Graphically, Double Dragon IV preserves the NES graphics of past games to a fault, even using older sprites in some cases. On one hand, I completely understand and support the Mega Man 9 method of creating a new retro game, but some of these character models didn’t look great even in their prime. In addition, Arc System Works is known for their amazing sprite work among other things, and it would have been great to see some work being done. That being said, this game isn’t being positioned as a huge release in the same way that Double Dragon Neon was, so it makes sense why this game would go back to the well rather than try to innovate. The soundtrack has been updated a bit, and the new tunes are a decided step down from Jake Kauffman’s incredible work on Neon. Thankfully, you can also turn on the old chiptunes and go from there, which is fitting considering just how heavy this game leans on the past.

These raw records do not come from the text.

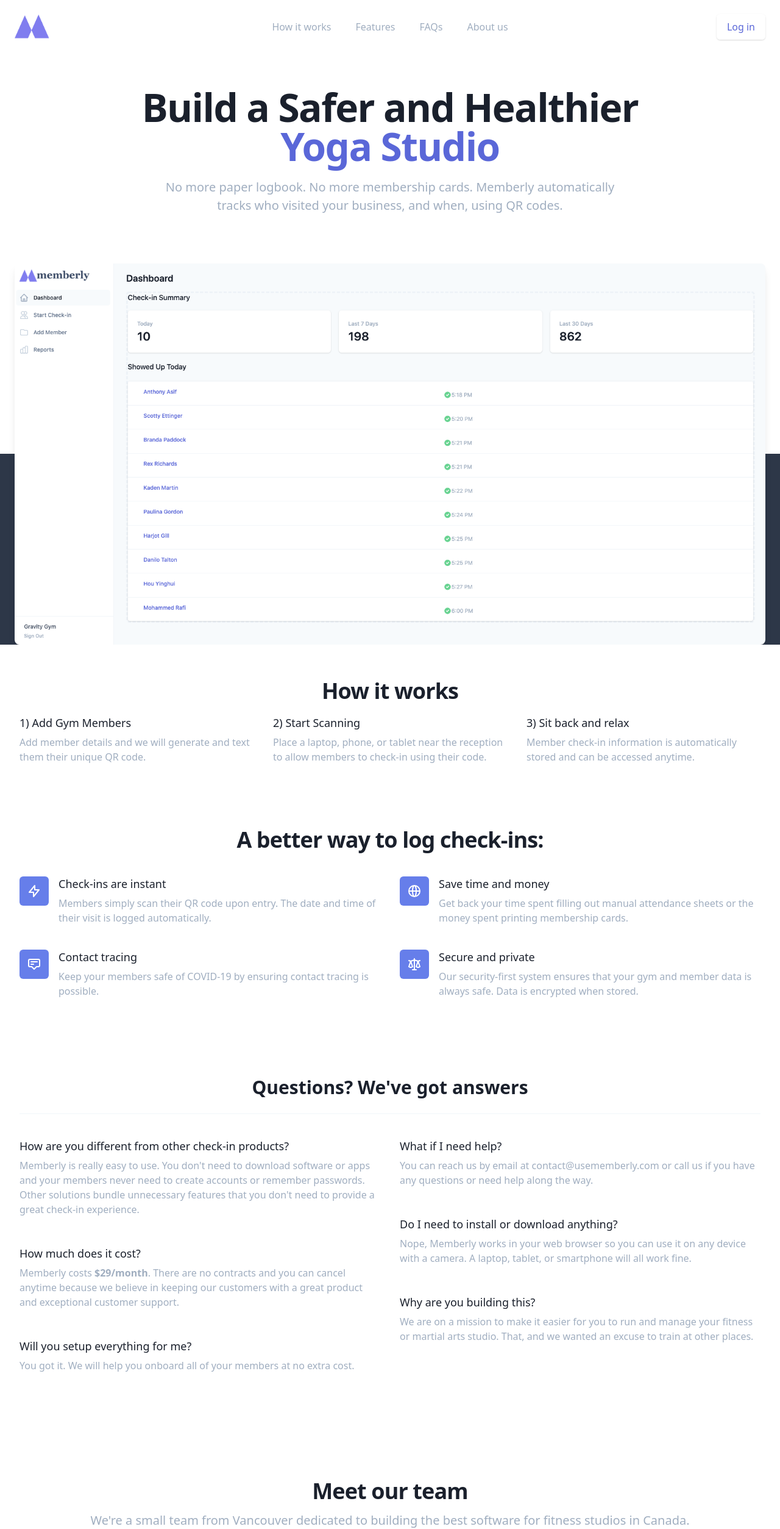
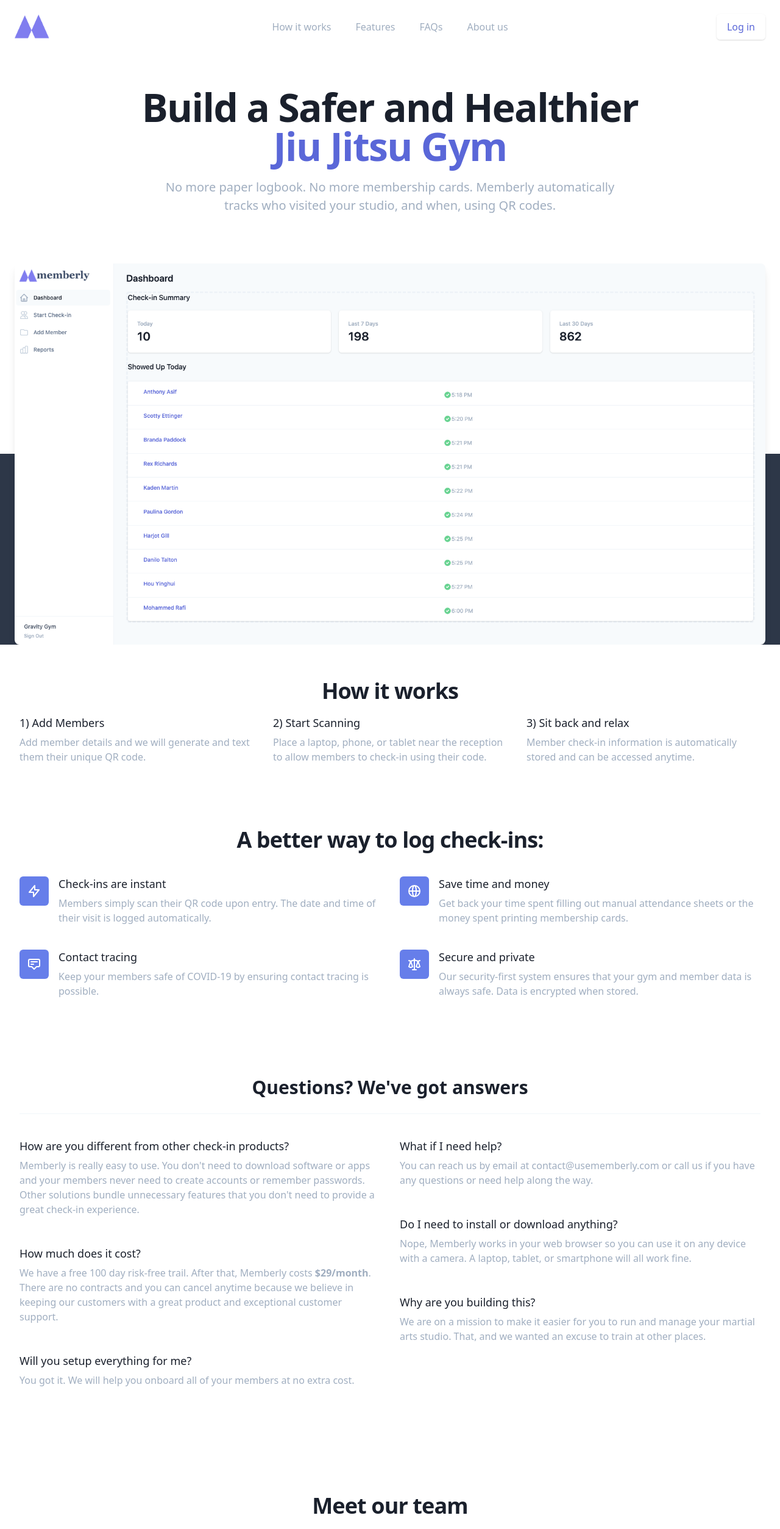
Before and after one commit to mehtabgill/payVise, a React (Create React App) app: page / in a window 1280 px wide. Shown: the top 2507 px of the page at 61% size. Built offline with nearby package versions, Linux system fonts and the light colour scheme.

Commit message:
Make text changes

```diff
--- a/src/components/Hero/Hero.js
+++ b/src/components/Hero/Hero.js
@@ -4,7 +4,7 @@
 import anmol from '../../assets/images/anmol.jpg';
 import mehtab from '../../assets/images/mehtab.jpg';
 
-const textArray = ['Martial Arts Studio', 'Yoga Studio', 'Fitness Studio', 'Boxing Gym', 'Crossfit Gym'];
+const textArray = ['Martial Arts Studio', 'Jiu Jitsu Gym', 'MMA Gym', 'Karate Dojo'];
 
 export default class Hero extends Component {
     constructor(props) {
@@ -199,7 +199,7 @@
             <span class="text-indigo-600">{textThatChanges}</span>
           </h2>
           <p class="mt-3 max-w-md mx-auto text-base text-gray-500 sm:text-lg md:mt-5 md:text-xl md:max-w-3xl">
-           No more paper logbook. No more membership cards. Memberly automatically tracks who visited your business, and when, using QR codes.
+           No more paper logbook. No more membership cards. Memberly automatically tracks who visited your studio, and when, using QR codes.
           </p>
         </div>
       </div>
@@ -228,7 +228,7 @@
       <div>
 
         <div class="mt-5">
-          <h5 class="text-lg leading-6 font-medium text-gray-900">1) Add Gym Members</h5>
+          <h5 class="text-lg leading-6 font-medium text-gray-900">1) Add Members</h5>
           <p class="mt-2 text-base leading-6 text-gray-500">
             Add member details and we will generate and text them their unique QR code.
           </p>
@@ -386,7 +386,7 @@
             </dt>
             <dd class="mt-2">
               <p class="text-base leading-6 text-gray-500">
-              Memberly costs <b>$29/month</b>. There are no contracts and you can cancel anytime because we believe in keeping our customers with a great product and exceptional customer support.
+              We have a free 100 day risk-free trail. After that, Memberly costs <b>$29/month</b>. There are no contracts and you can cancel anytime because we believe in keeping our customers with a great product and exceptional customer support.
               </p>
             </dd>
           </div>
@@ -428,7 +428,7 @@
             </dt>
             <dd class="mt-2">
               <p class="text-base leading-6 text-gray-500">
-              We are on a mission to make it easier for you to run and manage your fitness or martial arts studio. That, and we wanted an excuse to train at other places.
+              We are on a mission to make it easier for you to run and manage your  martial arts studio. That, and we wanted an excuse to train at other places.
               </p>
             </dd>
           </div>
```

It’s pretty clear that Double Dragon IV isn’t going to set the world on fire. It’s a game designed primarily to stoke nostalgia and expand the limits of what you could expect from an authenticly retro Double Dragon experience. This isn’t going to be a game that you spend weeks mastering, but that’s a complaint that you could lobby against all but the most well-designed entries in the beat ’em up genre. Arc System Works accomplished what they set out to do here, delivering a fun new entry in one of the best retro franchises around that lives up to the games that came before. If you’re down to unleash some spin kicks, Double Dragon IV will be a great weekend fling, and I’d encourage any old arcade junkie to put up their quarters and dive in.
Double Dragon IV is a pure nostalgia trip, but it comes with enough interesting combat tweaks and bonus modes to be worth a few playthroughs for anyone with an appreciation of the NES originals.

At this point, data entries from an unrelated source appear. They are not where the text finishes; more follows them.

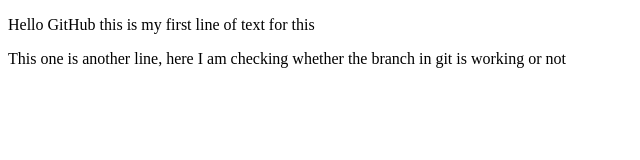
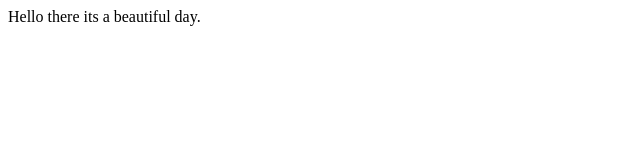
Before and after one commit to bjsh1/learning, a plain HTML site: page index.html in a window 1280 px wide. Shown: the whole page, without its empty margins (0-640 px from the left). Drawn offline with Linux system fonts and the light colour scheme.

Commit message:
created some new line to use the divs

```diff
--- a/index.html
+++ b/index.html
@@ -6,9 +6,12 @@
     <title>Hello GitHub</title>
 </head>
 <body>
-    <p>Hello GitHub this is my first line of text for this</p>
-    <p>This one is another line, here I am checking whether the branch in git is working or not</p>
+    <div id="greet">
+        Hello there its a <span class="bold">beautiful day.</span>
 
+    </div>
+    <div id="">
 
+    </div>
 </body>
 </html>
```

- Interesting Combat Additions
- Huge Character Variety
- 80s Nostalgia Is Real
- Sprites Showing Their Age
- Platforming Sections
- Confusing Timeline